Budgeting through Footnotes
This morning, Lori Montgomery of the Washington Post reported on the decision of the Obama administration to incorporate $85 billion in tax breaks from the stimulus package into baseline figures of current policy. By incorporating expansions of the Child Tax Credit and Earned Income Tax Credit into the baseline, the Administration is making the argument that these policies do not need to be paid for. As Montgomery explains:
Technically, the stimulus amended a series of sweeping tax cuts enacted in 2001 during the Bush administration. Obama has repeatedly said he does not expect Congress to cover the enormous cost of maintaining the Bush tax cuts past their 2010 expiration date. And because the stimulus provisions are now part of the Bush tax cuts, Congress shouldn't have to pay for them, either, White House budget documents say.
We find this move quite troubling. For one, any expansion of the Administration’s current policy baseline will drive up the deficit. As we wrote, today, the cost of continuing current policies -- such as renewing the 2001/2003 tax cuts, continuing to patch the AMT, and preventing cuts to physician payments – is already quite high. If not paid for, these three policies alone would add around $3 trillion to the deficit over the next decade.
It is for this reason that we oppose these exemptions. The Administration has argued for them, though, on the basis that they are already a part of current policy. The same cannot be said for the child tax credit or EITC expansion. Both were passed as part of an explicitly temporary economic stimulus bill. At the time, we warned about putting permanent measures in the stimulus, since it could greatly exacerbate our long-term fiscal gap. The administration has gone one step further by actually including some of the measures in the baseline.
CRFB President Maya MacGuineas was quoted in the Post explaining:

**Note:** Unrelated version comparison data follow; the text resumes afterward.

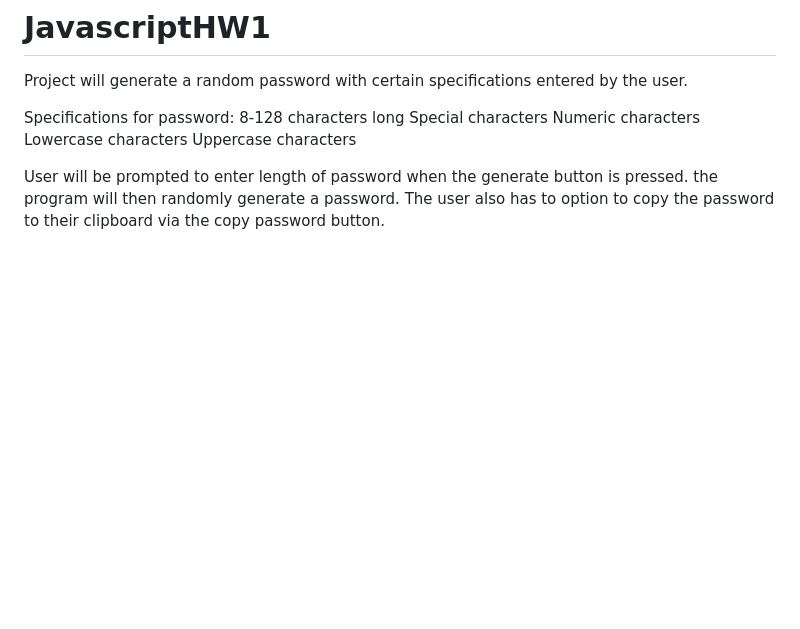
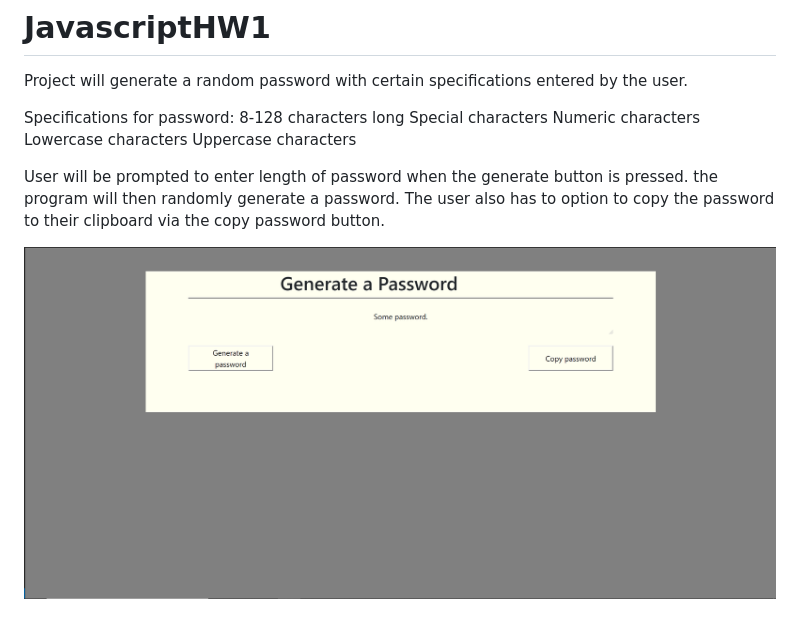
Before and after one commit to RyanMagill/JavascriptHW1, a Markdown page: README.md, the part around the change. Drawn GitHub-style; pictures changed too: JavascriptHW1.PNG (added); blank space fills up the shorter version.

```diff
--- a/README.md
+++ b/README.md
@@ -11,3 +11,5 @@ Uppercase characters
 
 User will be prompted to enter length of password when the generate button is pressed. the program will then randomly generate a password.
 The user also has to option to copy the password to their clipboard via the copy password button.
+
+![Screenshot](JavascriptHW1.PNG)
```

Certainly, when the stimulus discussion was going on, we were very worried there was going to be some kind of bait-and-switch to make the tax cuts permanent. This is a dead-of-night move to very technically slip them into the baseline and have no discussion about whether the country can afford to make these tax cuts permanent without offsetting the costs.
We don’t oppose expanding the EITC or child tax credit, and don’t believe either is bad policy in and of itself. However, any effort to do so must be debated openly, then financed through offsetting tax increases or spending cuts. Not assumed into law through a hidden footnote in an OMB document.